Your objective ::
Produce a faithful copy of the data, one that leaves out the pictures.

Available data ::
- Opening Delimiter -
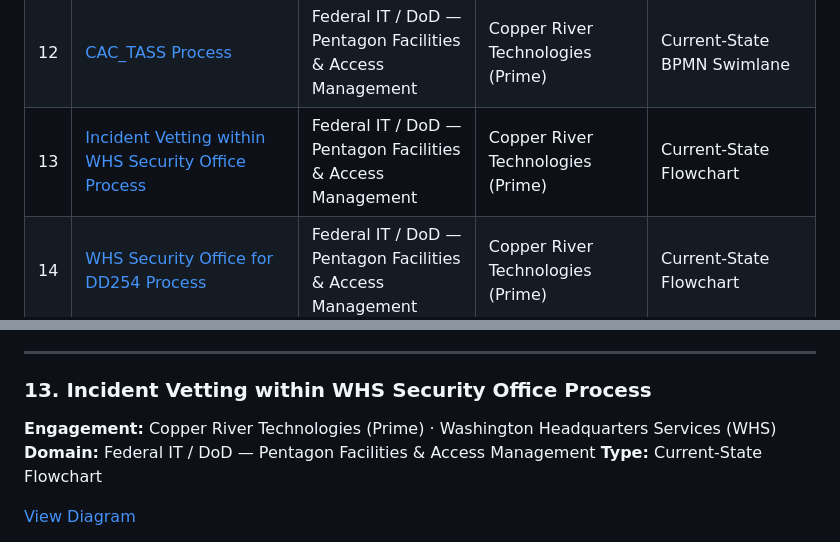
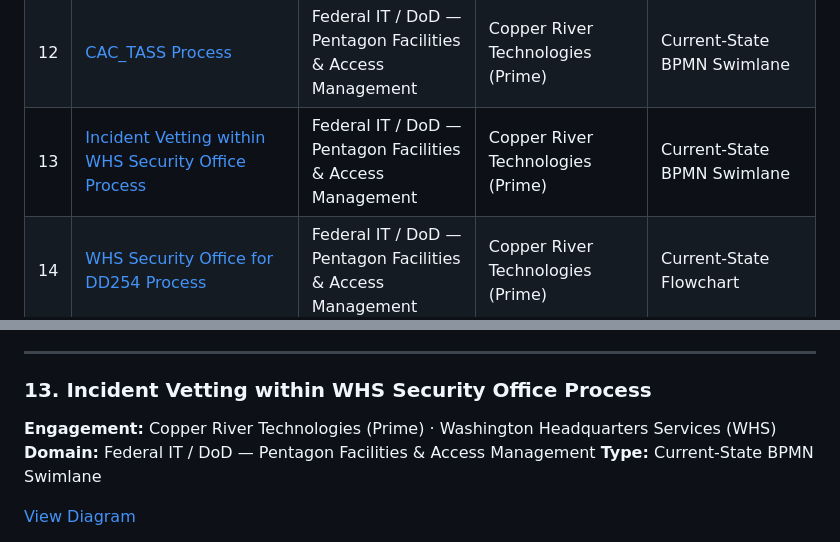
Before and after one commit to robertciceroson/process-engineering-portfolio, a Markdown page: README.md, 2 parts joined by grey strips. Drawn GitHub-style.

Commit message:
Change Incident Vetting process type to BPMN Swimlane
Updated the type of the Incident Vetting process from 'Current-State Flowchart' to 'Current-State BPMN Swimlane' in the README.

```diff
--- a/README.md
+++ b/README.md
@@ -33,7 +33,7 @@ All diagrams are built in Microsoft Visio and viewable directly in this reposito
 | 10 | [OUSD As-Is Process Engineering (Full Package)](#10-ousd-as-is-process-engineering-full-package) | Federal / DoD — Pentagon Senior Executive Operations | Skybridge Aviation (subcontract: Makai Defense) | As-Is Process Mapping Package · SOPs · Stakeholder Analysis |
 | 11 | [CIMS Helpdesk – Creating & Responding to SL Tickets Process](#11-cims-helpdesk--creating--responding-to-sl-tickets-process) | Federal IT / Army CID | Zantech IT Services | Current-State Flowchart |
 | 12 | [CAC_TASS Process](#12-cac_tass-process) | Federal IT / DoD — Pentagon Facilities & Access Management | Copper River Technologies (Prime) | Current-State BPMN Swimlane |
-| 13 | [Incident Vetting within WHS Security Office Process](https://github.com/robertciceroson/process-engineering-portfolio/blob/main/Incident%20Vetting%20within%20the%20WHS%20Security%20Process.pdf) | Federal IT / DoD — Pentagon Facilities & Access Management | Copper River Technologies (Prime) | Current-State Flowchart |
+| 13 | [Incident Vetting within WHS Security Office Process](https://github.com/robertciceroson/process-engineering-portfolio/blob/main/Incident%20Vetting%20within%20the%20WHS%20Security%20Process.pdf) | Federal IT / DoD — Pentagon Facilities & Access Management | Copper River Technologies (Prime) | Current-State BPMN Swimlane |
 | 14 | [WHS Security Office for DD254 Process](https://github.com/robertciceroson/process-engineering-portfolio/blob/main/WHS%20Security%20Office%20for%20DD254%20Process.pdf) | Federal IT / DoD — Pentagon Facilities & Access Management | Copper River Technologies (Prime) | Current-State Flowchart |
 | 15 | [WHS Security Office & PSOD Suitability Process](https://github.com/robertciceroson/process-engineering-portfolio/blob/main/WHS%20Security%20Office%20and%20PSOD%20Suitability%20Process%20Map.pdf) | Federal IT / DoD — Pentagon Facilities & Access Management | Copper River Technologies (Prime) | Current-State Flowchart |
 | 16 | [Regression Testing Process](https://github.com/robertciceroson/process-engineering-portfolio/blob/main/Regression%20Testing%20Process.pdf) | Federal IT / Army CID | Zantech IT Services | Current-State BPMN Swimlane |
@@ -214,7 +214,7 @@ Current-state swimlane flowchart documenting the CAC (Common Access Card) and TA
 
 ### 13. Incident Vetting within WHS Security Office Process
 
-**Engagement:** Copper River Technologies (Prime) · Washington Headquarters Services (WHS) **Domain:** Federal IT / DoD — Pentagon Facilities & Access Management **Type:** Current-State Flowchart
+**Engagement:** Copper River Technologies (Prime) · Washington Headquarters Services (WHS) **Domain:** Federal IT / DoD — Pentagon Facilities & Access Management **Type:** Current-State BPMN Swimlane
 
 [View Diagram](https://github.com/robertciceroson/process-engineering-portfolio/blob/main/Incident%20Vetting%20within%20the%20WHS%20Security%20Process.pdf)
 
```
- Closing Delimiter -
Task solution ::
Before and after one commit to robertciceroson/process-engineering-portfolio, a Markdown page: README.md, 2 parts joined by grey strips. Drawn GitHub-style.

Commit message:
Change Incident Vetting process type to BPMN Swimlane
Updated the type of the Incident Vetting process from 'Current-State Flowchart' to 'Current-State BPMN Swimlane' in the README.

```diff
--- a/README.md
+++ b/README.md
@@ -33,7 +33,7 @@ All diagrams are built in Microsoft Visio and viewable directly in this reposito
 | 10 | [OUSD As-Is Process Engineering (Full Package)](#10-ousd-as-is-process-engineering-full-package) | Federal / DoD — Pentagon Senior Executive Operations | Skybridge Aviation (subcontract: Makai Defense) | As-Is Process Mapping Package · SOPs · Stakeholder Analysis |
 | 11 | [CIMS Helpdesk – Creating & Responding to SL Tickets Process](#11-cims-helpdesk--creating--responding-to-sl-tickets-process) | Federal IT / Army CID | Zantech IT Services | Current-State Flowchart |
 | 12 | [CAC_TASS Process](#12-cac_tass-process) | Federal IT / DoD — Pentagon Facilities & Access Management | Copper River Technologies (Prime) | Current-State BPMN Swimlane |
-| 13 | [Incident Vetting within WHS Security Office Process](https://github.com/robertciceroson/process-engineering-portfolio/blob/main/Incident%20Vetting%20within%20the%20WHS%20Security%20Process.pdf) | Federal IT / DoD — Pentagon Facilities & Access Management | Copper River Technologies (Prime) | Current-State Flowchart |
+| 13 | [Incident Vetting within WHS Security Office Process](https://github.com/robertciceroson/process-engineering-portfolio/blob/main/Incident%20Vetting%20within%20the%20WHS%20Security%20Process.pdf) | Federal IT / DoD — Pentagon Facilities & Access Management | Copper River Technologies (Prime) | Current-State BPMN Swimlane |
 | 14 | [WHS Security Office for DD254 Process](https://github.com/robertciceroson/process-engineering-portfolio/blob/main/WHS%20Security%20Office%20for%20DD254%20Process.pdf) | Federal IT / DoD — Pentagon Facilities & Access Management | Copper River Technologies (Prime) | Current-State Flowchart |
 | 15 | [WHS Security Office & PSOD Suitability Process](https://github.com/robertciceroson/process-engineering-portfolio/blob/main/WHS%20Security%20Office%20and%20PSOD%20Suitability%20Process%20Map.pdf) | Federal IT / DoD — Pentagon Facilities & Access Management | Copper River Technologies (Prime) | Current-State Flowchart |
 | 16 | [Regression Testing Process](https://github.com/robertciceroson/process-engineering-portfolio/blob/main/Regression%20Testing%20Process.pdf) | Federal IT / Army CID | Zantech IT Services | Current-State BPMN Swimlane |
@@ -214,7 +214,7 @@ Current-state swimlane flowchart documenting the CAC (Common Access Card) and TA
 
 ### 13. Incident Vetting within WHS Security Office Process
 
-**Engagement:** Copper River Technologies (Prime) · Washington Headquarters Services (WHS) **Domain:** Federal IT / DoD — Pentagon Facilities & Access Management **Type:** Current-State Flowchart
+**Engagement:** Copper River Technologies (Prime) · Washington Headquarters Services (WHS) **Domain:** Federal IT / DoD — Pentagon Facilities & Access Management **Type:** Current-State BPMN Swimlane
 
 [View Diagram](https://github.com/robertciceroson/process-engineering-portfolio/blob/main/Incident%20Vetting%20within%20the%20WHS%20Security%20Process.pdf)
 
```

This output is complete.